REQUIREMENT: Among the records, which lines include "MODULE"? List them.

GIVEN DATA:
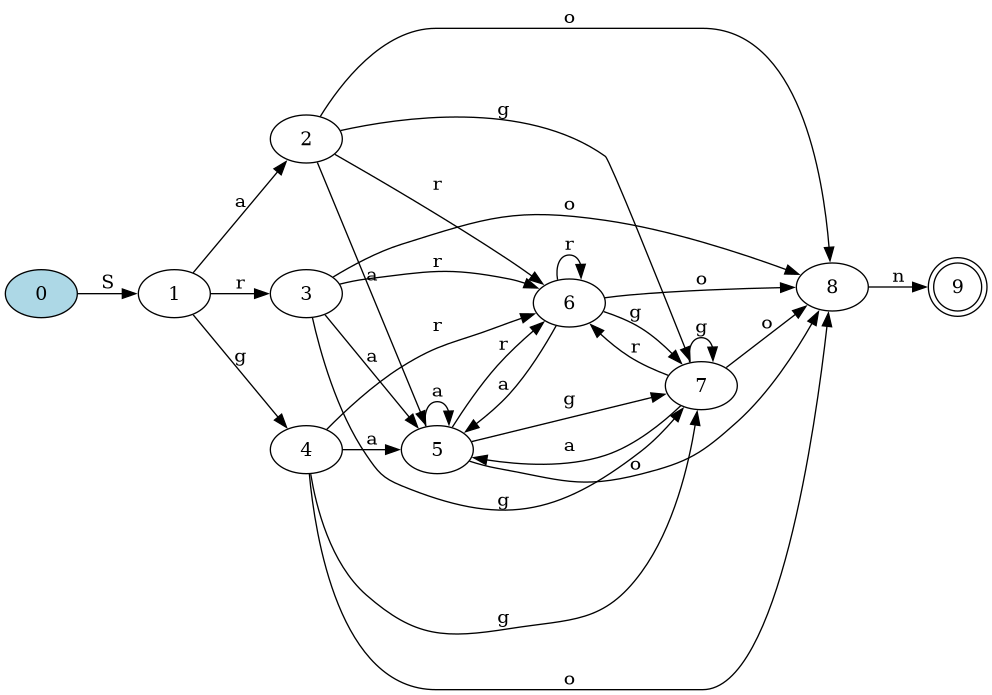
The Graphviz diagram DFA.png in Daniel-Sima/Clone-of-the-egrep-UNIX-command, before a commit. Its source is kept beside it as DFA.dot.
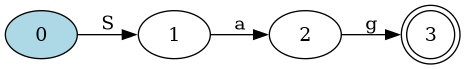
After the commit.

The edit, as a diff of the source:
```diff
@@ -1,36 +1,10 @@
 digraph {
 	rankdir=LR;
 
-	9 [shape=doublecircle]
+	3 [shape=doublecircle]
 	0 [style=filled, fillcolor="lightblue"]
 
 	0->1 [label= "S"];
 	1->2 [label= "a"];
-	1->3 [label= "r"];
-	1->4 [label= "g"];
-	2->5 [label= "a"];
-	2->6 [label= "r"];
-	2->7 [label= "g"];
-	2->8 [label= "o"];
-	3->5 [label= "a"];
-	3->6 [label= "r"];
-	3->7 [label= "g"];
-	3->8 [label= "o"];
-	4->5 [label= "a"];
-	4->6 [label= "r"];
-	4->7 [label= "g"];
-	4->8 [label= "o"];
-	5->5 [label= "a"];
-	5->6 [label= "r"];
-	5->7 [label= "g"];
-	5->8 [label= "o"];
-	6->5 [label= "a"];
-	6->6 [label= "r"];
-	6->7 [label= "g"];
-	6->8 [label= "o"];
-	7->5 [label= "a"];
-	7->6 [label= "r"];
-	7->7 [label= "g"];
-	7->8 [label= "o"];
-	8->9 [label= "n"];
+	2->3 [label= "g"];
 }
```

==

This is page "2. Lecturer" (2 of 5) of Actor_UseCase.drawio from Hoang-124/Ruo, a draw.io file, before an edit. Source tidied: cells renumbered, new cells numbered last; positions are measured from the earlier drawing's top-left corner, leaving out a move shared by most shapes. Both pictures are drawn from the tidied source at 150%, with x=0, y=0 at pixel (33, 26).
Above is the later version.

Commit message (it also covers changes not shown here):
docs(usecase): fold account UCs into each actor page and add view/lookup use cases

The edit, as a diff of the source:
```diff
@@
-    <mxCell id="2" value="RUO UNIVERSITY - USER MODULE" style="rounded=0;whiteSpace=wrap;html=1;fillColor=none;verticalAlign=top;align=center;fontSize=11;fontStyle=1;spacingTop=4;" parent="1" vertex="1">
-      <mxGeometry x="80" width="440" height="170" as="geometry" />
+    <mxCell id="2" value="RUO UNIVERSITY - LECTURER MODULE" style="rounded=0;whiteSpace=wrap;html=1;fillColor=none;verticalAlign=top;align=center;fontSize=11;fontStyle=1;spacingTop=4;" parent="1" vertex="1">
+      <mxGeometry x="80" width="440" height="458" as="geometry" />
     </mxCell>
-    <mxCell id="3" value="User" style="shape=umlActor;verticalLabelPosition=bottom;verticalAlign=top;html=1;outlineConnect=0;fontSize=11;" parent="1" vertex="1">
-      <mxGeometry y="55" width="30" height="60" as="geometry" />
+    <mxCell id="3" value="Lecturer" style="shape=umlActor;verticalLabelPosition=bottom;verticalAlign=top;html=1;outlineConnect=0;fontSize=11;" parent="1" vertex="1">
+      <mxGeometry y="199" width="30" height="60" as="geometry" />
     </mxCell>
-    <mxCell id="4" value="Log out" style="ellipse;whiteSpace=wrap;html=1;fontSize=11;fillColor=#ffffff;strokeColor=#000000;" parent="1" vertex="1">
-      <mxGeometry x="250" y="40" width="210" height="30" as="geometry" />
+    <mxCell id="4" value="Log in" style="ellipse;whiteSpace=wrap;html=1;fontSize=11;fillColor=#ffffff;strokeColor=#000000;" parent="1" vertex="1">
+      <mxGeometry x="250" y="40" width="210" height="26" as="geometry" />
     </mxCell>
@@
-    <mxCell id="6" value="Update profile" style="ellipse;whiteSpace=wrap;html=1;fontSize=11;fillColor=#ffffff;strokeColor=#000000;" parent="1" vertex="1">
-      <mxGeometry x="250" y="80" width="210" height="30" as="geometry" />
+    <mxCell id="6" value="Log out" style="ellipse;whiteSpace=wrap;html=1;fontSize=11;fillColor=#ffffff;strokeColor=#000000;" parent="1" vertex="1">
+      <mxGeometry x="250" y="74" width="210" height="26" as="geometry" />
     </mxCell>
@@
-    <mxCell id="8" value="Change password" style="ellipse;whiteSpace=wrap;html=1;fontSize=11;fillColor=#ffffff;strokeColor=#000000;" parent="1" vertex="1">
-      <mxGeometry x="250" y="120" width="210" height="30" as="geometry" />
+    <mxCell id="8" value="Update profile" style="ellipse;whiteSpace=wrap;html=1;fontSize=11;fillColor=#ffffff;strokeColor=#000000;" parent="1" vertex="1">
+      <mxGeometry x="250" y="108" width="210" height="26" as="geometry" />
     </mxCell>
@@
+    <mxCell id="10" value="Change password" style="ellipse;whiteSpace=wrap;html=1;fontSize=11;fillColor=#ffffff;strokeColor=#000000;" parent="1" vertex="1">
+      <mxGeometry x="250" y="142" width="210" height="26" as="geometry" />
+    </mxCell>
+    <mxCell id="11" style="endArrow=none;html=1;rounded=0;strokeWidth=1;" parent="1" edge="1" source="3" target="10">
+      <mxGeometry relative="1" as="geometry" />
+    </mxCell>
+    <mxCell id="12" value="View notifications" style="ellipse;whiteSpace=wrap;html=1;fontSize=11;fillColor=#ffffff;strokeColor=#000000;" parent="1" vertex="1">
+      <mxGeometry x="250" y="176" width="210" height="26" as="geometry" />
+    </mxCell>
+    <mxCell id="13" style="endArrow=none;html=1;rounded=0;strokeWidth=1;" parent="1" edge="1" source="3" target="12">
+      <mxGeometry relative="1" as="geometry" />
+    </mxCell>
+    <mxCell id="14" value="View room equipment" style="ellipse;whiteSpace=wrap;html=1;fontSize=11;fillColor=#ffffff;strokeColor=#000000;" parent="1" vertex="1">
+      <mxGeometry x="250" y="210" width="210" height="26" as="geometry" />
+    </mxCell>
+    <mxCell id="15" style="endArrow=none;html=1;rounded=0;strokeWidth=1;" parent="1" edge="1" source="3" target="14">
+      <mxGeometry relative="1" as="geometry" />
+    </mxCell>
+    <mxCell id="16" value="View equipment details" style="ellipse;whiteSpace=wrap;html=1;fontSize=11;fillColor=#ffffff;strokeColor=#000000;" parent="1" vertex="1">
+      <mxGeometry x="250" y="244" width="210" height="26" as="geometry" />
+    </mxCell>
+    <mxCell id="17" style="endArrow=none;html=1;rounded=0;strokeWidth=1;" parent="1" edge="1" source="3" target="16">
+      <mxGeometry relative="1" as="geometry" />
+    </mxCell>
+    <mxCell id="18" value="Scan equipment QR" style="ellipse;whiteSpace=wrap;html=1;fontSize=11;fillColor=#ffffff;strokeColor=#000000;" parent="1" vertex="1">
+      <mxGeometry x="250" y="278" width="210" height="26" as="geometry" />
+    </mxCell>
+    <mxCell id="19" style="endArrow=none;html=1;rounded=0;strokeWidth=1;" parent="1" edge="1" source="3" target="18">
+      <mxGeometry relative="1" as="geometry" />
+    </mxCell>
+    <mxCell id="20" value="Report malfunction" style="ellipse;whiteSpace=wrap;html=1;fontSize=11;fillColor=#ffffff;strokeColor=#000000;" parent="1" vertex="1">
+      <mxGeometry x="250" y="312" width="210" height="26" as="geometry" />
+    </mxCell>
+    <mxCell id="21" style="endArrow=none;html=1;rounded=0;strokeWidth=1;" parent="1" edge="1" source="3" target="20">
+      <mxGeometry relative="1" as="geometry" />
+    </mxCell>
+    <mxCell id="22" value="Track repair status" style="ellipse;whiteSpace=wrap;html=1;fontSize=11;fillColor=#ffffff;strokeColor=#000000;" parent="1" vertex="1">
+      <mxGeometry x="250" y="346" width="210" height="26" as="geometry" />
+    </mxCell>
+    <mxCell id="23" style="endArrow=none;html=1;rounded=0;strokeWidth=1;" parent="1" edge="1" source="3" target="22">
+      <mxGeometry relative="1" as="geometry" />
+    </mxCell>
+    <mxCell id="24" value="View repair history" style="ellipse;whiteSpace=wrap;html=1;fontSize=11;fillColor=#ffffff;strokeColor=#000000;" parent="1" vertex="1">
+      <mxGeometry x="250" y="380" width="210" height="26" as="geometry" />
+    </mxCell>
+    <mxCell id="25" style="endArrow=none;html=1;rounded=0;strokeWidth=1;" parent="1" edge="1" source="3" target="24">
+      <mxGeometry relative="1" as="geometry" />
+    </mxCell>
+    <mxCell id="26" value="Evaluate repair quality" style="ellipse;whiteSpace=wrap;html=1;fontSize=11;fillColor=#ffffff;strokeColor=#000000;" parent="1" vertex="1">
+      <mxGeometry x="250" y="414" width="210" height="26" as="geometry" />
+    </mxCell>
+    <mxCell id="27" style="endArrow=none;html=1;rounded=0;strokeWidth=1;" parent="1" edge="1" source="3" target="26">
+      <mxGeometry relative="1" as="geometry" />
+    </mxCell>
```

OUTPUT BELOW:
-    <mxCell id="2" value="RUO UNIVERSITY - USER MODULE" style="rounded=0;whiteSpace=wrap;html=1;fillColor=none;verticalAlign=top;align=center;fontSize=11;fontStyle=1;spacingTop=4;" parent="1" vertex="1">
+    <mxCell id="2" value="RUO UNIVERSITY - LECTURER MODULE" style="rounded=0;whiteSpace=wrap;html=1;fillColor=none;verticalAlign=top;align=center;fontSize=11;fontStyle=1;spacingTop=4;" parent="1" vertex="1">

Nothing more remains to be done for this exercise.